:: Task brief ::
Give back the whole listing exactly as written, pictures excluded.

:: Raw data ::

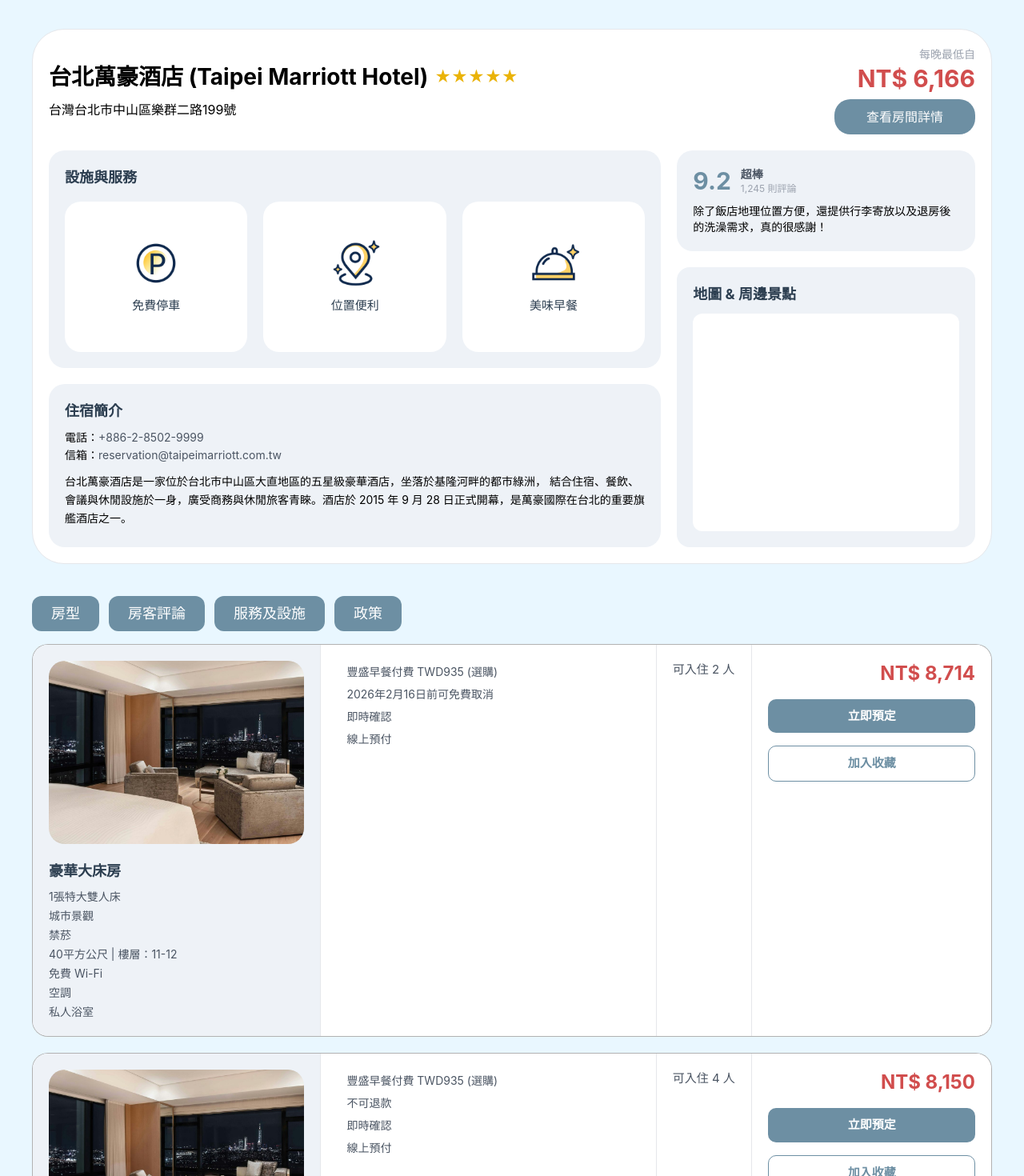
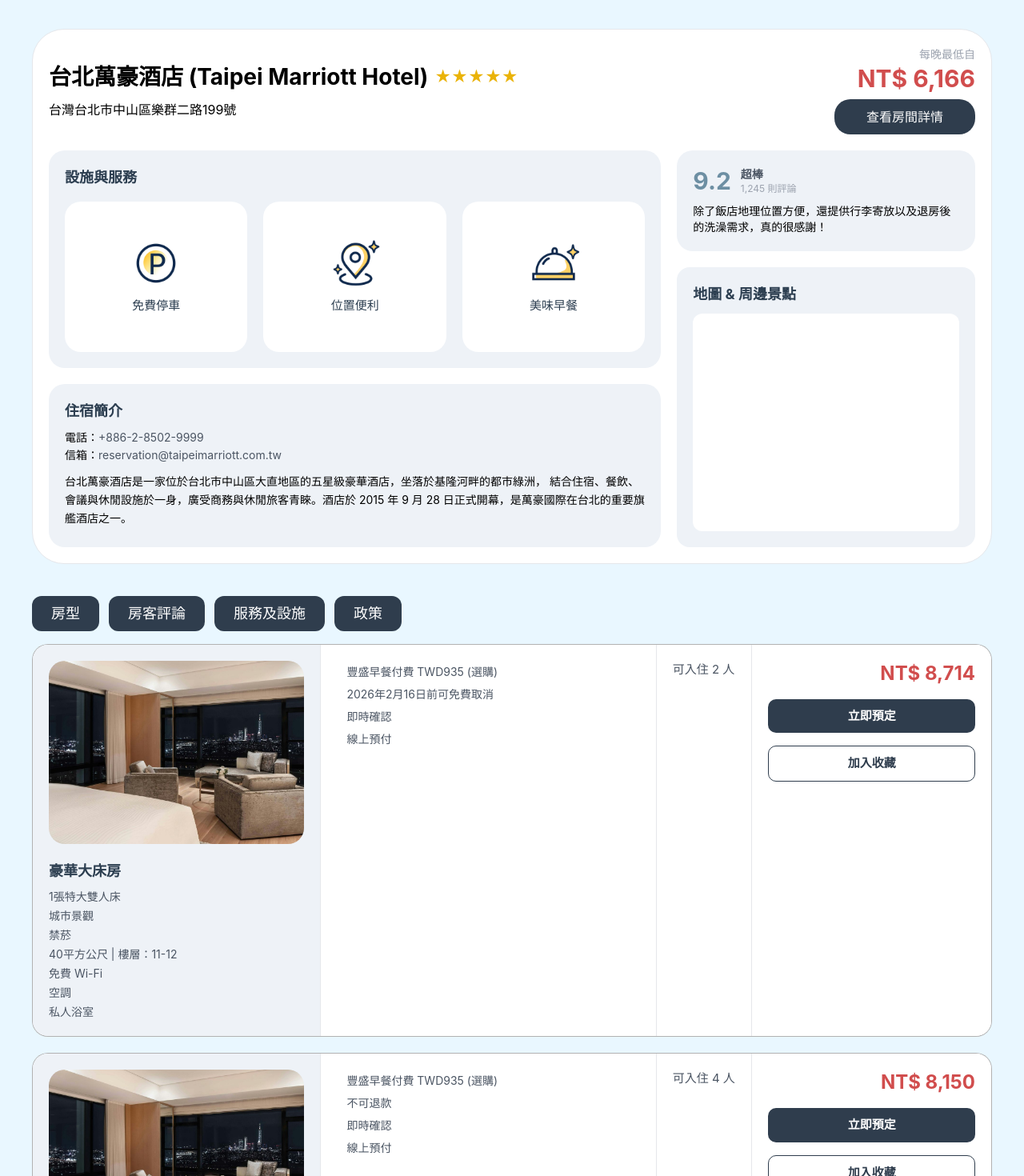
Before and after one commit to WanTrip-2026/WanTrip, a Vue app: page /hotelsdetail in a window 1280 px wide. Shown: the part 500-1970 px from the top of the page at 80% size. Built offline with nearby package versions, Linux system fonts and the light colour scheme.

Commit message:
fix/按鈕顏色改為主色

```diff
--- a/src/views/HotelDetail.vue
+++ b/src/views/HotelDetail.vue
@@ -74,7 +74,7 @@
               <span class="text-gray-400 text-sm">每晚最低自</span>
               <div class="text-[#D14D4D] text-3xl font-bold">NT$ 6,166</div>
               <button
-                class="bg-secondary text-white text-[16px] px-[40px] py-[10px] rounded-[20px] hover:bg-[#4a6b78] transition mt-2"
+                class="bg-primary text-white text-[16px] px-[40px] py-[10px] rounded-[20px] hover:bg-[#4a6b78] transition mt-2"
               >
                 查看房間詳情
               </button>
@@ -156,7 +156,7 @@
             <button
               v-for="tag in ['房型', '房客評論', '服務及設施', '政策']"
               :key="tag"
-              class="px-6 py-2 bg-secondary text-white rounded-[12px] text-lg"
+              class="px-6 py-2 bg-primary text-white rounded-[12px] text-lg"
             >
               {{ tag }}
             </button>
@@ -206,12 +206,12 @@
               >
                 <span class="text-[#D14D4D] font-bold text-2xl self-end">NT$ {{ room.price }}</span>
                 <button
-                  class="bg-secondary text-white px-[40px] py-[10px] rounded-[10px] mt-4 font-bold"
+                  class="bg-primary text-white px-[40px] py-[10px] rounded-[10px] mt-4 font-bold"
                 >
                   立即預定
                 </button>
                 <button
-                  class="bg-white text-secondary border border-secondary px-[40px] py-[10px] rounded-[10px] mt-4 font-bold"
+                  class="bg-white text-primary border border-primary px-[40px] py-[10px] rounded-[10px] mt-4 font-bold"
                 >
                   加入收藏
                 </button>
@@ -317,7 +317,7 @@
               @click="currentPage = page"
               :class="
                 page === currentPage
-                  ? 'bg-secondary text-white px-3 py-1 rounded-[20px]'
+                  ? 'bg-primary text-white px-3 py-1 rounded-[20px]'
                   : 'bg-gray-200 text-primary px-3 py-1 rounded-[20px]'
               "
             >
```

:: Exercise answer ::
Before and after one commit to WanTrip-2026/WanTrip, a Vue app: page /hotelsdetail in a window 1280 px wide. Shown: the part 500-1970 px from the top of the page at 80% size. Built offline with nearby package versions, Linux system fonts and the light colour scheme.

Commit message:
fix/按鈕顏色改為主色

```diff
--- a/src/views/HotelDetail.vue
+++ b/src/views/HotelDetail.vue
@@ -74,7 +74,7 @@
               <span class="text-gray-400 text-sm">每晚最低自</span>
               <div class="text-[#D14D4D] text-3xl font-bold">NT$ 6,166</div>
               <button
-                class="bg-secondary text-white text-[16px] px-[40px] py-[10px] rounded-[20px] hover:bg-[#4a6b78] transition mt-2"
+                class="bg-primary text-white text-[16px] px-[40px] py-[10px] rounded-[20px] hover:bg-[#4a6b78] transition mt-2"
               >
                 查看房間詳情
               </button>
@@ -156,7 +156,7 @@
             <button
               v-for="tag in ['房型', '房客評論', '服務及設施', '政策']"
               :key="tag"
-              class="px-6 py-2 bg-secondary text-white rounded-[12px] text-lg"
+              class="px-6 py-2 bg-primary text-white rounded-[12px] text-lg"
             >
               {{ tag }}
             </button>
@@ -206,12 +206,12 @@
               >
                 <span class="text-[#D14D4D] font-bold text-2xl self-end">NT$ {{ room.price }}</span>
                 <button
-                  class="bg-secondary text-white px-[40px] py-[10px] rounded-[10px] mt-4 font-bold"
+                  class="bg-primary text-white px-[40px] py-[10px] rounded-[10px] mt-4 font-bold"
                 >
                   立即預定
                 </button>
                 <button
-                  class="bg-white text-secondary border border-secondary px-[40px] py-[10px] rounded-[10px] mt-4 font-bold"
+                  class="bg-white text-primary border border-primary px-[40px] py-[10px] rounded-[10px] mt-4 font-bold"
                 >
                   加入收藏
                 </button>
@@ -317,7 +317,7 @@
               @click="currentPage = page"
               :class="
                 page === currentPage
-                  ? 'bg-secondary text-white px-3 py-1 rounded-[20px]'
+                  ? 'bg-primary text-white px-3 py-1 rounded-[20px]'
                   : 'bg-gray-200 text-primary px-3 py-1 rounded-[20px]'
               "
             >
```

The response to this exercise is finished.